* _Aim of the exercise_
From the listing below, pull out the lines that hold "prefs".

* _Data_
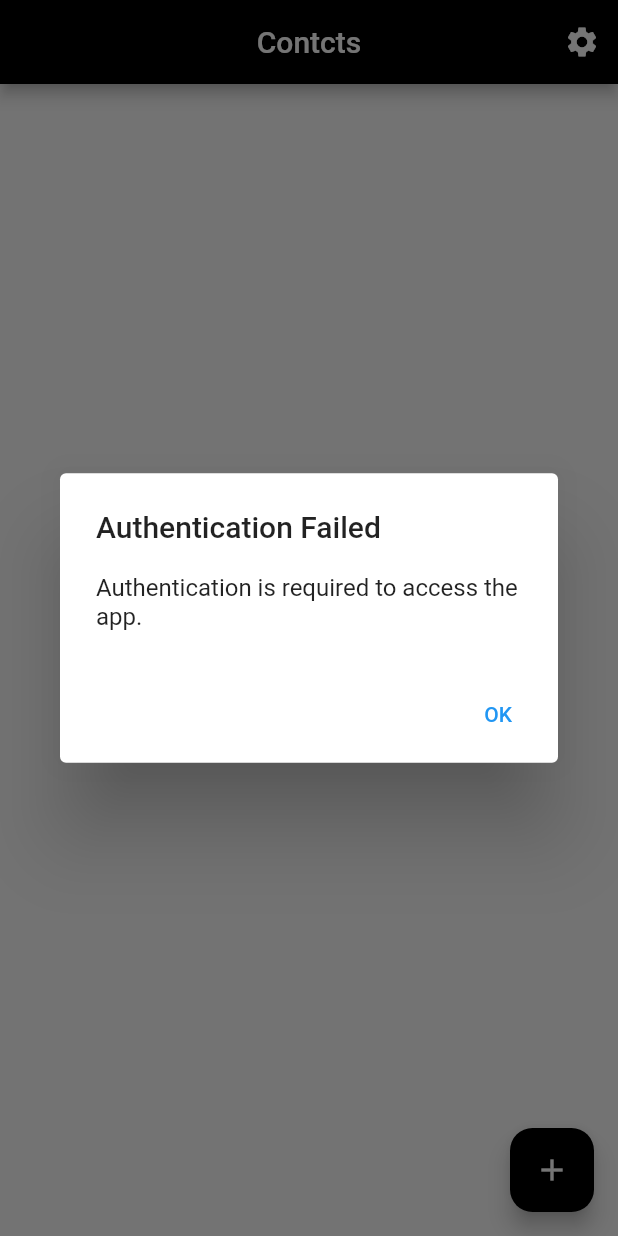
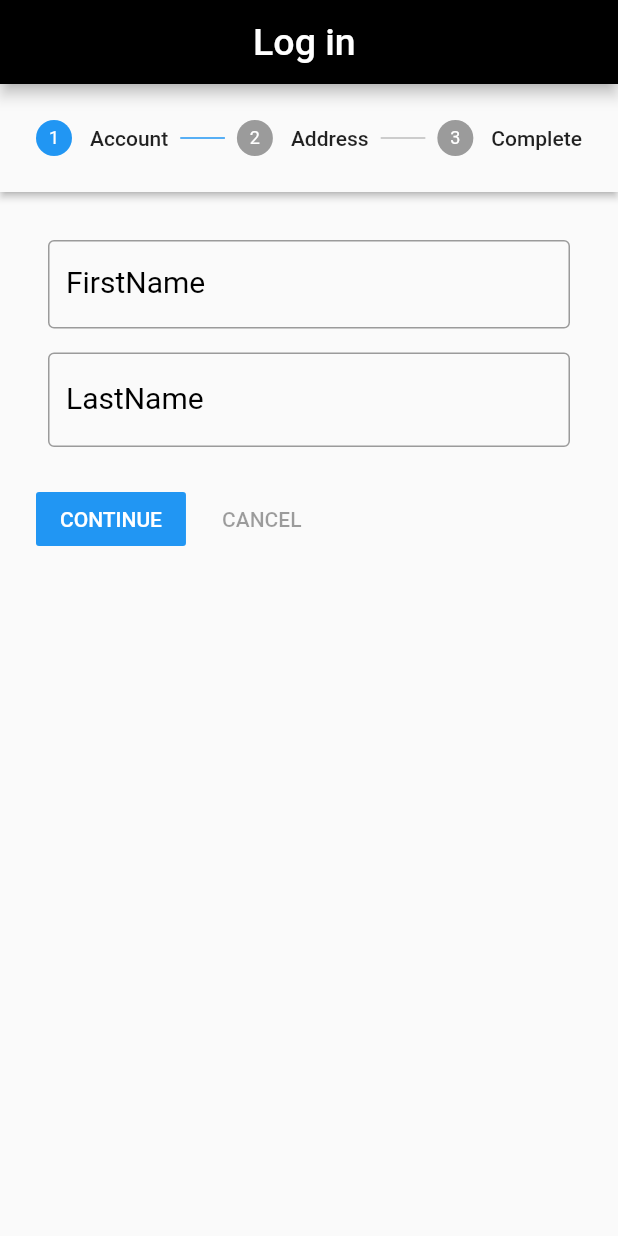
Before and after one commit to tvishabhatt/Contact, a Flutter app: the screen it shows after launch, on a phone screen of 412 x 824 dp. Run offline on Flutter 3.47's test engine with Material 2 defaults, Android fonts, the phone set to English and light mode, and no system bars; our stand-ins replace local_auth, shared_preferences; accounts and stored records are empty.

Commit message:
conatct app

```diff
--- /dev/null
+++ b/lib/Screen2.dart
@@ -0,0 +1,269 @@
+import 'package:contact/ContactListScreen.dart';
+import 'package:contact/Screen1.dart';
+import 'package:flutter/material.dart';
+import 'package:provider/provider.dart';
+import 'package:shared_preferences/shared_preferences.dart';
+
+import 'main.dart';
+
+class Screen2 extends StatefulWidget
+{
+  @override
+
+  State<StatefulWidget> createState() {
+    // TODO: implement createState
+    return Screen2State();
+  }
+
+}
+var MYNAME;
+int  CurrentStep=0;
+TextEditingController myname=TextEditingController();
+TextEditingController mysurname=TextEditingController();
+TextEditingController myphonenumber=TextEditingController();
+TextEditingController myemail=TextEditingController();
+
+
+
+class Screen2State extends State<Screen2> with ChangeNotifier
+{ Steps s=Steps();
+String MYNAME="";
+  @override
+void initState() {
+    // TODO: implement initState
+    super.initState();
+    Provider.of<Steps>(context,listen: false).savedata();
+  }
+  Widget build(BuildContext context) {
+    final dataprovider=Provider.of<Steps>(context);
+
+    // TODO: implement build
+
+    return Scaffold(
+      appBar: AppBar(
+        backgroundColor: Colors.black,
+        title: Text("Log in ",style: TextStyle(color: Colors.white,fontSize: 25),),
+        centerTitle: true,
+      ),
+            body: Stepper(
+              type: StepperType.horizontal,
+              steps: getSteps(),
+              currentStep: CurrentStep,
+
+              onStepContinue: () {
+                final laststep=CurrentStep==getSteps().length-1;
+                if(laststep)
+                  {
+                    print("Completed");
+                  }
+                else{
+                  dataprovider.oncontinue();
+                }
+              },
+              onStepCancel: CurrentStep==0?null :() => dataprovider.oncancle(),
+            ),
+
+
+    );
+  }
+
+
+}
+  List<Step> getSteps()=>[
+
+    Step(
+      state: CurrentStep>0 ?StepState.complete:StepState.indexed,
+      isActive: CurrentStep>=0,
+      title: Text("Account"),
+      content: Column(
+        children: [
+          Padding(
+            padding: const EdgeInsets.all(8.0),
+            child: TextField(
+              controller: myname,
+              decoration: InputDecoration(
+                border: OutlineInputBorder(borderSide: BorderSide(color: Colors.black)),
+                label: Text("FirstName",style: TextStyle(color: Colors.black,fontSize: 20),),
+
+              ),),
+          ),
+          Padding(
+            padding: const EdgeInsets.all(8.0),
+            child: TextField(
+              controller: mysurname,
+              decoration: InputDecoration(
+                prefix: Text(" ",style: TextStyle(color: Colors.black,fontSize: 20),),
+                border: OutlineInputBorder(borderSide: BorderSide(color: Colors.black)),
+                label: Text("LastName",style: TextStyle(color: Colors.black,fontSize: 20),),
+
+              ),),
+          ),
+        ],
+      )
+    ),
+    Step(
+        state: CurrentStep>1 ?StepState.complete:StepState.indexed,
+      isActive: CurrentStep>=1,
+      title: Text("Address"),
+      content:  Column(
+        children: [
+          Padding(
+            padding: const EdgeInsets.all(8.0),
+            child: TextField(
+              controller: myphonenumber,
+              decoration: InputDecoration(
+
+                border: OutlineInputBorder(borderSide: BorderSide(color: Colors.black)),
+                label: Text("Phone Number",style: TextStyle(color: Colors.black,fontSize: 20),),
+
+              ),),
+          ),
+          Padding(
+            padding: const EdgeInsets.all(8.0),
+            child: TextField(
+              controller: myemail,
+              decoration: InputDecoration(
+                border: OutlineInputBorder(borderSide: BorderSide(color: Colors.black)),
+                label: Text("Email Address",style: TextStyle(color: Colors.black,fontSize: 20),),
+
+              ),),
+          ),
+        ],
+      )
+    ),
+    Step(
+      state: CurrentStep>2 ?StepState.complete:StepState.indexed,
+      isActive: CurrentStep>=2,
+      title: Text("Complete"),
+      content: Column(
+        children: [
+          Padding(
+            padding: const EdgeInsets.all(8.0),
+            child: Row(
+             children: [
+               Text( "First Name : ",
+                 style: TextStyle(color: Colors.black,fontSize: 18),),
+               Column(
+                   children: [
+                     Text(
+                       "${myname.text}",
+                       style:  TextStyle(color: Colors.black,fontSize: 18,),
+                     ),
+                     Divider(
+                       color: Colors.black,height: 2, thickness: 2,
+                     ),
+                   ]
+               )
+
+             ],
+         ),
+          ),
+          Padding(
+            padding: const EdgeInsets.all(8.0),
+            child: Row(
+              children: [
+                Text( "Last Name : ",
+                  style: TextStyle(color: Colors.black,fontSize: 18),),
+                Column(
+                    children: [
+                      Text(
+                        "${mysurname.text}",
+                        style:  TextStyle(color: Colors.black,fontSize: 18,),
+                      ),
+                      Divider(
+                        color: Colors.black,height: 2, thickness: 2,
+                      ),
+                    ]
+                )],),
+          ),
+          Padding(
+            padding: const EdgeInsets.all(8.0),
+            child: Row(
+              children: [
+                Text( "Phone Number : ",
+                  style: TextStyle(color: Colors.black,fontSize: 18),),
+                Column(
+                    children: [
+                      Text(
+                        "${myphonenumber.text}",
+                        style:  TextStyle(color: Colors.black,fontSize: 18,),
+                      ),
+                      Divider(
+                        color: Colors.black,height: 2, thickness: 2,
+                      ),
+                    ]
+                )
+
+              ],
+            ),
+          ),
+          Padding(
+            padding: const EdgeInsets.all(8.0),
+            child: Row(
+              children: [
+                Text( "Email Address : ",
+                  style: TextStyle(color: Colors.black,fontSize: 18),),
+                Column(
+                    children: [
+                      Text(
+                        "${myemail.text}",
+                        style:  TextStyle(color: Colors.black,fontSize: 18,),
+                      ),
+                      Divider(
+                        color: Colors.black,height: 2, thickness: 2,
+                      ),
+                    ]
+                )
+
+              ],
+            ),
+          ),
+          Center(
+            child: Consumer<Steps>(
+              builder: (context, provider, child){
+                return ElevatedButton(
+                  onPressed: () async{
+
+                             final name = myname.text;
+                             final phoneNumber = myphonenumber.text;
+                              final lastname=mysurname.text;
+                              if (name.isNotEmpty && phoneNumber.isNotEmpty) {
+                              final newContact = mainContact(name, phoneNumber,lastname);
+                              if (newContact != null) {
+                                Provider.of<ContactListProvider>(context, listen: false).addContact(newContact as mainContact);
+                              }
+                              }
+                    final prefs=await SharedPreferences.getInstance();
+                    prefs.setBool(Screen1State.KEYLOGIN, true);
+
+                    Navigator.of(context).push(MaterialPageRoute(builder: (context) => ContactListScreen(),));
+                  },
+                  child: Text("Submit"),
+                );
+              }
+            ),
+          )
+
+        ],
+      ),
+    ),
+  ];
+
+class Steps extends ChangeNotifier{
+  String MYNAME="My name";
+  void oncontinue()
+  {
+    CurrentStep+=1;
+    notifyListeners();
+  }
+  void oncancle() {
+    CurrentStep -= 1;
+    notifyListeners();
+  }
+  void  savedata () async{
+   final prefs=await SharedPreferences.getInstance();
+   prefs.getString("MyName");
+   notifyListeners();
+
+ }
+}
--- a/lib/main.dart
+++ b/lib/main.dart
@@ -1,39 +1,54 @@
 import 'package:contact/ContactListScreen.dart';
+import 'package:contact/Screen1.dart';
+import 'package:contact/Screen2.dart';
 
 
 
 import 'package:flutter/material.dart';
 import 'package:provider/provider.dart';
+import 'package:shared_preferences/shared_preferences.dart';
 
 import 'AddContactScreen.dart';
 import 'EditContactScreen.dart';
 
 
-void main() {
+void main() async{
+  // final provider=ContactListProvider();
+  //  await  provider.loadBool();
+  // SharedPreferences preferences = await SharedPreferences.getInstance();
 
   runApp(
     MultiProvider(providers: [
-        ChangeNotifierProvider(
-        create: (context) => ContactListProvider(),)
+        ChangeNotifierProvider(create: (context) => ContactListProvider(),),
+        ChangeNotifierProvider(create: (context) => Steps() ,),
     ],
     child:const MyApp(),)
      );
 }
-bool b=true;
+
 class MyApp extends StatelessWidget {
   const MyApp({super.key});
 
   // This widget is the root of your application.
   @override
   Widget build(BuildContext context) {
+    return ChangeNotifierProvider(
+      create: (context) => ThemeModal(),
+      child: Consumer(
+        builder: (context, ThemeModal themeNotifier, child) {
           return MaterialApp(
             title: 'Flutter Demo',
             debugShowCheckedModeBanner: false,
-      home:ContactListScreen(),
+            home:Screen1(),
+            theme:themeNotifier .isDark?ThemeData.dark():ThemeData.light(),
             routes: {
               '/addContact': (context) => AddContactScreen(),
               '/editContact': (context) => EditContactScreen(index: 0,),
             },
+          );
+        },
+
+      ),
     );
   }
 }
@@ -46,3 +61,38 @@ class mainContact {
 
   mainContact(this.name, this.phoneNumber,this.lastname);
 }
+class ThemePreferances {
+  static const  PREF_KEY = 'perf-key';
+  setTheme(bool value) async{
+    SharedPreferences sharedPreferences = await SharedPreferences.getInstance();
+    sharedPreferences.setBool(PREF_KEY, value);
+  }
+  getTheme() async{
+    SharedPreferences sharedPreferences = await SharedPreferences.getInstance();
+    return  sharedPreferences.getBool(PREF_KEY);
+
+  }
+}
+class ThemeModal extends ChangeNotifier {
+  bool _isDark = false;
+  ThemePreferances _preferances = ThemePreferances();
+
+  bool get isDark => _isDark;
+
+  ThemeModal() {
+    _isDark = false;
+    _preferances = ThemePreferances();
+    getPreferances();
+  }
+
+  getPreferances() async {
+    _isDark = await _preferances.getTheme();
+    notifyListeners();
+  }
+
+  set isDark(bool value) {
+    _isDark = value;
+    _preferances.setTheme(value);
+    notifyListeners();
+  }
+}
```
Also changed, not shown: lib/ContactListScreen.dart (+37 -54 lines), lib/Screen1.dart (added, +109 -0 lines), lib/Settings.dart (+95 -10 lines), 7 other files. Lines whose indentation alone changed are shown as unchanged.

* _Response for this exercise_
+                    final prefs=await SharedPreferences.getInstance();
+                    prefs.setBool(Screen1State.KEYLOGIN, true);
+   final prefs=await SharedPreferences.getInstance();
+   prefs.getString("MyName");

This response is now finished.